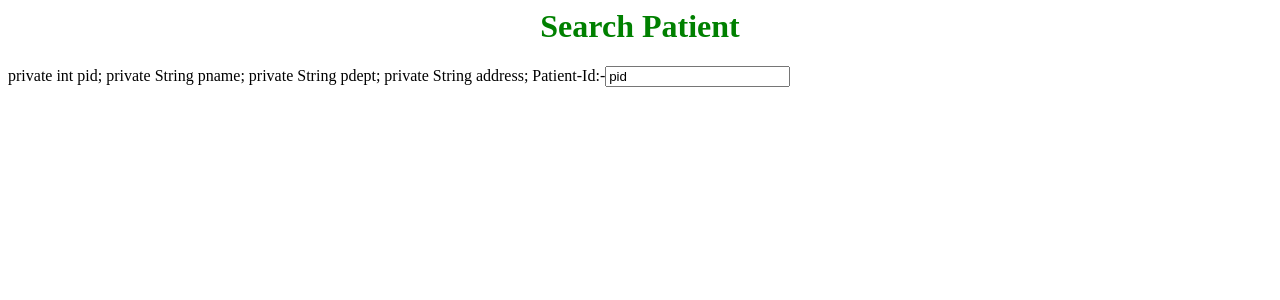
Repository: MDWASIMHAIDER/SpringMvc
Page: http://localhost/MVC-Proj5-AbstractCommandController/WEB-INF/pages/search.jsp
These files come from the project's save history. The page is drawn as it stood at one moment and after the next save; the edit follows.
The browser window is 1280 px wide. The pictures show the whole page.
The page is served by Tomcat 9. Nobody is signed in. The template is opened directly, without the code that normally fills it, so the values that code supplies are empty.

Above is the page before, as saved 2019-07-16 17:42:08.

After the next save:
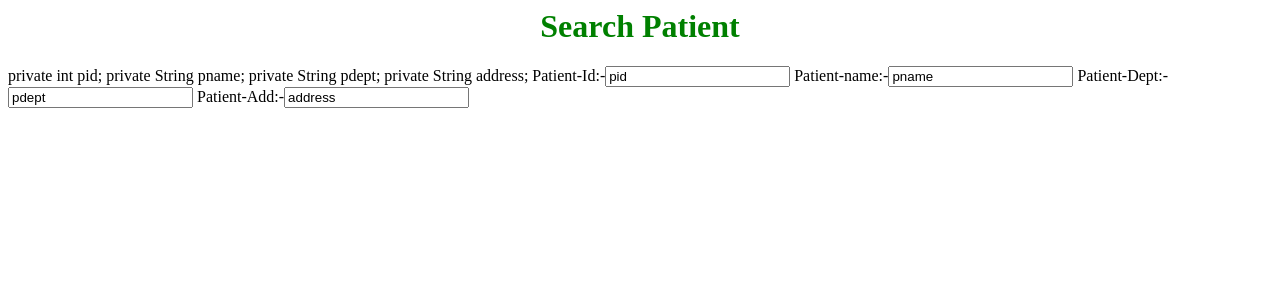
Saved 2 min 7 s later.
--- a/Ntsp711/MVC-Proj5-AbstractCommandController/src/main/webapp/WEB-INF/pages/search.jsp
+++ b/Ntsp711/MVC-Proj5-AbstractCommandController/src/main/webapp/WEB-INF/pages/search.jsp
@@ -8,4 +8,7 @@
 	private String pdept;
 	private String address;
 	Patient-Id:-<input type="text" value="pid"/>
+	Patient-name:-<input type="text" value="pname"/>
+	Patient-Dept:-<input type="text" value="pdept"/>
+	Patient-Add:-<input type="text" value="address"/>
     </form>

•••

- **DIRECTIONS FOR THIS TASK**
Print all data above verbatim, except pictures.

- **WRITTEN SOLUTION**
Repository: MDWASIMHAIDER/SpringMvc
Page: http://localhost/MVC-Proj5-AbstractCommandController/WEB-INF/pages/search.jsp
These files come from the project's save history. The page is drawn as it stood at one moment and after the next save; the edit follows.
The browser window is 1280 px wide. The pictures show the whole page.
The page is served by Tomcat 9. Nobody is signed in. The template is opened directly, without the code that normally fills it, so the values that code supplies are empty.

Above is the page before, as saved 2019-07-16 17:42:08.

After the next save:
Saved 2 min 7 s later.
--- a/Ntsp711/MVC-Proj5-AbstractCommandController/src/main/webapp/WEB-INF/pages/search.jsp
+++ b/Ntsp711/MVC-Proj5-AbstractCommandController/src/main/webapp/WEB-INF/pages/search.jsp
@@ -8,4 +8,7 @@
 	private String pdept;
 	private String address;
 	Patient-Id:-<input type="text" value="pid"/>
+	Patient-name:-<input type="text" value="pname"/>
+	Patient-Dept:-<input type="text" value="pdept"/>
+	Patient-Add:-<input type="text" value="address"/>
     </form>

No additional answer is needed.